*** The data

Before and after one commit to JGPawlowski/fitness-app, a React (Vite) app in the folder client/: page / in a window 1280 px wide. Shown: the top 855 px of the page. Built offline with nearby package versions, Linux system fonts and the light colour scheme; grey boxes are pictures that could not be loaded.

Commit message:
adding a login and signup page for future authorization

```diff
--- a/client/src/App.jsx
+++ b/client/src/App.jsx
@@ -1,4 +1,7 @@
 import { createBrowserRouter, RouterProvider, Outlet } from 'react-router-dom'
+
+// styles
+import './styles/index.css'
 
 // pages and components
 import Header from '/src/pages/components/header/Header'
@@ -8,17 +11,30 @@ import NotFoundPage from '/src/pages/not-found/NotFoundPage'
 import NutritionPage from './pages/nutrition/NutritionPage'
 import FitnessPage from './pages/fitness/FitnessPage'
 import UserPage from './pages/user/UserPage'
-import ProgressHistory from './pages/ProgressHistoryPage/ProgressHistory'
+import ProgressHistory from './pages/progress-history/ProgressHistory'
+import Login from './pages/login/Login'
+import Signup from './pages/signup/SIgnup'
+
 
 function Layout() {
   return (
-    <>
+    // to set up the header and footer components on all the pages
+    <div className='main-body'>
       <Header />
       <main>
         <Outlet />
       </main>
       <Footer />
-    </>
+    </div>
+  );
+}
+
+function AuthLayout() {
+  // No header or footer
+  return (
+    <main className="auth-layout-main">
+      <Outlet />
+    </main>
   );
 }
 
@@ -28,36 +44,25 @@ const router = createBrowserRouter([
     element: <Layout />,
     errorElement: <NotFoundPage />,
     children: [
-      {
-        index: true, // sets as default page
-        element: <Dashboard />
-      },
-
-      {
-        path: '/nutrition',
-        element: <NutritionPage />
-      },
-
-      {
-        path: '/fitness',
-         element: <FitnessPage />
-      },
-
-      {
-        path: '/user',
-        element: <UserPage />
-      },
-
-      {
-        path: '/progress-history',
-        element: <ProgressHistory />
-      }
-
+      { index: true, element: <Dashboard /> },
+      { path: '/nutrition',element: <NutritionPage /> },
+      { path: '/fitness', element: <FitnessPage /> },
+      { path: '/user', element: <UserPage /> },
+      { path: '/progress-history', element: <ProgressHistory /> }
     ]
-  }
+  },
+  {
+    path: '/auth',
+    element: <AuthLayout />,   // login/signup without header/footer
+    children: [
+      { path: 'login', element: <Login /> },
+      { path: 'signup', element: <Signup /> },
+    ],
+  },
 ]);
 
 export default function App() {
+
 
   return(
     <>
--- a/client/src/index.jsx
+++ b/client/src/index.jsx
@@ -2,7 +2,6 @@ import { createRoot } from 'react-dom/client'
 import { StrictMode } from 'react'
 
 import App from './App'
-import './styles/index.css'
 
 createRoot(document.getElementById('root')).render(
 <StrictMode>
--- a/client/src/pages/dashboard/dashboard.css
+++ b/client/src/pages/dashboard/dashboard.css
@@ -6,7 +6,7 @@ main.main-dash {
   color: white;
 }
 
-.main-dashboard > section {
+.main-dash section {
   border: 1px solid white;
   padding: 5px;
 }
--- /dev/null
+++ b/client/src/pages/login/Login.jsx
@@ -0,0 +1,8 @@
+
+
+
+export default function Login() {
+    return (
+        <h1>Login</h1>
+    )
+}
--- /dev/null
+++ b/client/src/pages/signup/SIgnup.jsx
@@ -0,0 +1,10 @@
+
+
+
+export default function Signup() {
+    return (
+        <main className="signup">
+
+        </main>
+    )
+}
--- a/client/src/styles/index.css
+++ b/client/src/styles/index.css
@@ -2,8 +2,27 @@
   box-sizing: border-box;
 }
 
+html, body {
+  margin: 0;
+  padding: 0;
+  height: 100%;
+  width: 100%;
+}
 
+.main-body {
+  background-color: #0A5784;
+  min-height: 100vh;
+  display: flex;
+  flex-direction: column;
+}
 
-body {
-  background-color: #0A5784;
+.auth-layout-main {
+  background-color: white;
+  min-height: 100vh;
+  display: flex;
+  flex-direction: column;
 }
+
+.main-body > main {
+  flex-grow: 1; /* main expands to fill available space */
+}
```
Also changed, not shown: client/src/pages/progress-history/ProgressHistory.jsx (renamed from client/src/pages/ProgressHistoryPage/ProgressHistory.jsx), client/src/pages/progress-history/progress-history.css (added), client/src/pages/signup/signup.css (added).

******
*** The data

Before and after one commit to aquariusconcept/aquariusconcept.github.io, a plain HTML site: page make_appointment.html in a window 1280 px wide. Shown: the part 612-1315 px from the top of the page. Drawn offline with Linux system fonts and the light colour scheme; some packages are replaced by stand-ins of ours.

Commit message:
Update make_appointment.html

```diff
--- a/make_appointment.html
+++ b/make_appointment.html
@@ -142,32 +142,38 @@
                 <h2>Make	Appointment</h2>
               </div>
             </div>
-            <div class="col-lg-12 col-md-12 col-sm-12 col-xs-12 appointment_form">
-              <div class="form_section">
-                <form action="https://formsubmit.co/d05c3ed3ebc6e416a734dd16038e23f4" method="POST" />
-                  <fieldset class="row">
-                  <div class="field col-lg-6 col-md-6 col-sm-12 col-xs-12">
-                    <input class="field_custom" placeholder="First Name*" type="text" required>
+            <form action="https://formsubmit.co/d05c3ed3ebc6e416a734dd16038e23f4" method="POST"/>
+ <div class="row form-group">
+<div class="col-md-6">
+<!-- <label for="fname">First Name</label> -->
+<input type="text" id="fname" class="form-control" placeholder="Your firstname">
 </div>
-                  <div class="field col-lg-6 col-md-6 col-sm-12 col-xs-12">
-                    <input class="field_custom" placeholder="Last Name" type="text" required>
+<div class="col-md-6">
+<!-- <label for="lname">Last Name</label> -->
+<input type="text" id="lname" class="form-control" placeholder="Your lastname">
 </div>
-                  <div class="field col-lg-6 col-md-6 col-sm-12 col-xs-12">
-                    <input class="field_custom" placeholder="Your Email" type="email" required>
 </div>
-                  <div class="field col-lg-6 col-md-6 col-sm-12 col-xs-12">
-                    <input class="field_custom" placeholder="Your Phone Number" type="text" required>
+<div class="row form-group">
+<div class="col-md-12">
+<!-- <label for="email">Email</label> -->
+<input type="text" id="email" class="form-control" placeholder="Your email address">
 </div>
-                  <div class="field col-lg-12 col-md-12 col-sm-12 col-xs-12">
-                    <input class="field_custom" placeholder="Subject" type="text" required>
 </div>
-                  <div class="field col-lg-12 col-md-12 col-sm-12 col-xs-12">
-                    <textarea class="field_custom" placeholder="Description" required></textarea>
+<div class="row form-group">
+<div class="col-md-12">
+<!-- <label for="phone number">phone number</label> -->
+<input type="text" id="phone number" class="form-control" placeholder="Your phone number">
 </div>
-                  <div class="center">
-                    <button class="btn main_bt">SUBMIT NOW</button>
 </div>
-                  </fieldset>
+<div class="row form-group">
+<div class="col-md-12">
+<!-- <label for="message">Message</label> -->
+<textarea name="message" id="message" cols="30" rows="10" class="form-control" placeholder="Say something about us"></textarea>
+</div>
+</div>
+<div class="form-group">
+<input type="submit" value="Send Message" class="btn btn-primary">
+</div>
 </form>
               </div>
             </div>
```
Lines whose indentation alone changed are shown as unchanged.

******

- _Task instructions_
Check each line above for the string "path" and return those that contain it.

- _Solution to this task_
-        path: '/nutrition',
-        path: '/fitness',
-        path: '/user',
-        path: '/progress-history',
+      { path: '/nutrition',element: <NutritionPage /> },
+      { path: '/fitness', element: <FitnessPage /> },
+      { path: '/user', element: <UserPage /> },
+      { path: '/progress-history', element: <ProgressHistory /> }
+    path: '/auth',
+      { path: 'login', element: <Login /> },
+      { path: 'signup', element: <Signup /> },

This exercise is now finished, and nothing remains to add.